### Dataset excerpts
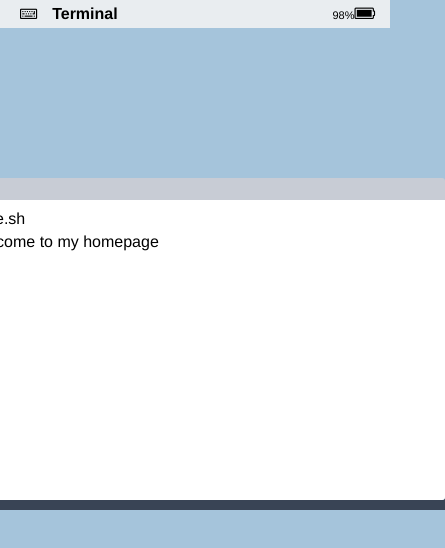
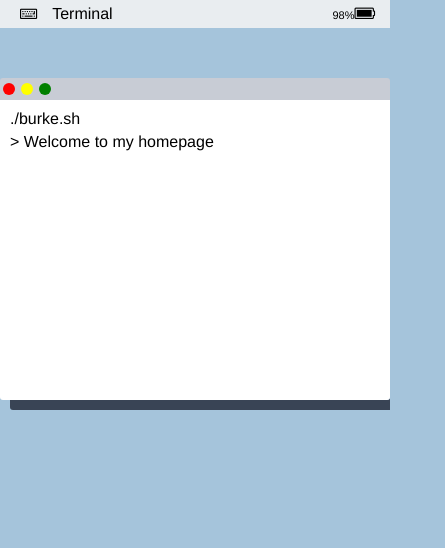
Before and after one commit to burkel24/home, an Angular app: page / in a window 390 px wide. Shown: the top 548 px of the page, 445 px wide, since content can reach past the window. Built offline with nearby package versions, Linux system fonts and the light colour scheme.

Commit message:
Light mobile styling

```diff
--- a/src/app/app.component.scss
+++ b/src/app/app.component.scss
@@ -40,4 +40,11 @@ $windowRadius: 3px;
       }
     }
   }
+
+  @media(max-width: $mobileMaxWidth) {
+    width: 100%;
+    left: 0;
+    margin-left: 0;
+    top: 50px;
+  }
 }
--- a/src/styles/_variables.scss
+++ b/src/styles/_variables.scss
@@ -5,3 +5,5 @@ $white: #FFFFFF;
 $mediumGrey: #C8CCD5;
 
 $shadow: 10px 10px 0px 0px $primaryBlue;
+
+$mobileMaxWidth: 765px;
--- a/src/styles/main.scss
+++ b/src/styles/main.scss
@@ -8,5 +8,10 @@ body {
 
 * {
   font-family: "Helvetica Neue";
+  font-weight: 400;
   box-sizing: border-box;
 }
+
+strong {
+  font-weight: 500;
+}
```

### Work to complete
Quote the full listing above word for word; exclude every picture from the copy.

### Result of the exercise
Before and after one commit to burkel24/home, an Angular app: page / in a window 390 px wide. Shown: the top 548 px of the page, 445 px wide, since content can reach past the window. Built offline with nearby package versions, Linux system fonts and the light colour scheme.

Commit message:
Light mobile styling

```diff
--- a/src/app/app.component.scss
+++ b/src/app/app.component.scss
@@ -40,4 +40,11 @@ $windowRadius: 3px;
       }
     }
   }
+
+  @media(max-width: $mobileMaxWidth) {
+    width: 100%;
+    left: 0;
+    margin-left: 0;
+    top: 50px;
+  }
 }
--- a/src/styles/_variables.scss
+++ b/src/styles/_variables.scss
@@ -5,3 +5,5 @@ $white: #FFFFFF;
 $mediumGrey: #C8CCD5;
 
 $shadow: 10px 10px 0px 0px $primaryBlue;
+
+$mobileMaxWidth: 765px;
--- a/src/styles/main.scss
+++ b/src/styles/main.scss
@@ -8,5 +8,10 @@ body {
 
 * {
   font-family: "Helvetica Neue";
+  font-weight: 400;
   box-sizing: border-box;
 }
+
+strong {
+  font-weight: 500;
+}
```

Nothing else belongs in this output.